The cool thing about the TechCrunch Disrupt conference is that the biggest names in technology come to mingle with some actual garage operations on a somewhat level playing field. One of the simplest but also brilliant micro-startups there this year was Storify , founded by a former AP Bureau chief, it's another possible way to save the ailing journalism industry. But even if it doesn't save the world, it's still a pretty powerful little tool for anyone who publishes anything on the web, which is almost everyone these days.
Storify is in private beta right now, but we got access to try it out. It's basically a dashboard with a story template that allows publishers to easily ping Twitter, Flickr, Youtube and a handful of other sources for content, opinions and anything else the crowd has to say about the story in progress.
Stories created with Storify can easily be embedded into HTML and Storify tracks where that embed code travels around the web. There's also a powerful API that allows developers to crunch the data behind all the elements of a story in numerous ways.
We talked to founder Burt Herman at Disrupt to get a more detailed low-down:
Daniweb - Where did the idea for Storify come from?
Herman - I worked as a correspondent and bureau chief for the Associated Press for 12 years, reporting around the world covering lots of different stories and saw that things are really changing in the way that media is working. Now everyone is a potential source for a story and these are key elements that you want to incorporate... So (Storify) is about ways to bring together the best of curating content, journalism and those standards along with what the crowd is doing out there on social networks.
Daniweb - Can you give an example of the ideal type of story that would work well for Storify?

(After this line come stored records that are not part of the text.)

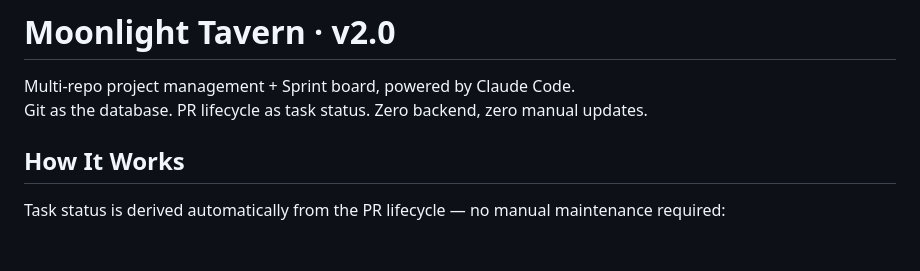
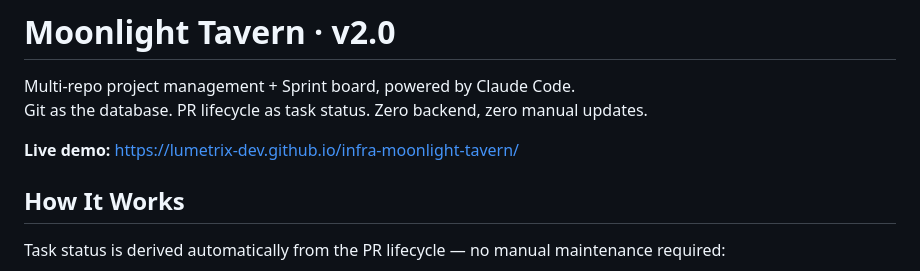
Before and after one commit to lumetrix-dev/infra-moonlight-tavern, a Markdown page: README.md, the part around the change. Rendered like a GitHub page; blank space fills up the shorter version.

Commit message:
docs: add live demo link to README
Co-Authored-By: Claude Sonnet 4.6 <noreply@anthropic.com>

```diff
--- a/README.md
+++ b/README.md
@@ -2,6 +2,8 @@
 
 Multi-repo project management + Sprint board, powered by Claude Code.
 Git as the database. PR lifecycle as task status. Zero backend, zero manual updates.
+
+**Live demo:** https://lumetrix-dev.github.io/infra-moonlight-tavern/
 
 ## How It Works
 
```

Herman - We've seen these recent stories that have become touchstones for social media like the Iran protest, the Haiti earthquake. I worked for the AP and we had 3,000 staff but still you can't have somebody everywhere where news is going to happen, but because of social media somebody probably is there and they're able to report and send a photo and see what's going on, so anything like that is a great example.
Daniweb - It seems to operate essentially as a dashboard that gives someone a template and quick access to Twitter, Google, Flickr and other sources. So it seems like it's really mainly about cutting down on browser tabs. Is that right or are we oversimplifying?
Herman - No, you're right. It's a dashboard and you get access to all these sources in one places. And since we have this drag and drop way of doing things - when you drag a tweet into your story, we're not just making it look nice, we're also taking all the data that comes with that behind the scenes and saving that too... Like with a Twitter user, how many followers they have, what's their avatar picture, what's their background picture, what's their geolocation, all that data is actually saved in our system. You can access the story as a developer (through our API) and look at all the data behind that and then come up with different ways to show a story or analyze the data behind that story to see which Twitter users are being quoted on which topics and how many followers they have and do all sorts of different things. We wanna kind of open this up and create stories that aren't just text and pixels, but a story that's actually made up of these elements with all the data behind it.
Daniweb - Who's your target audience? Reporters, bloggers, someone else?
Herman - It could be for any blogger, anybody who wants to make a story using social media. Even more broadly than that it could have some business applications and we've already had some test users doing this for brands looking to say 'look at what people are saying about us on social media.' Being able to take the best things and control what that message is rather than just taking a blanket Twitter search where you just get a stream of tweets.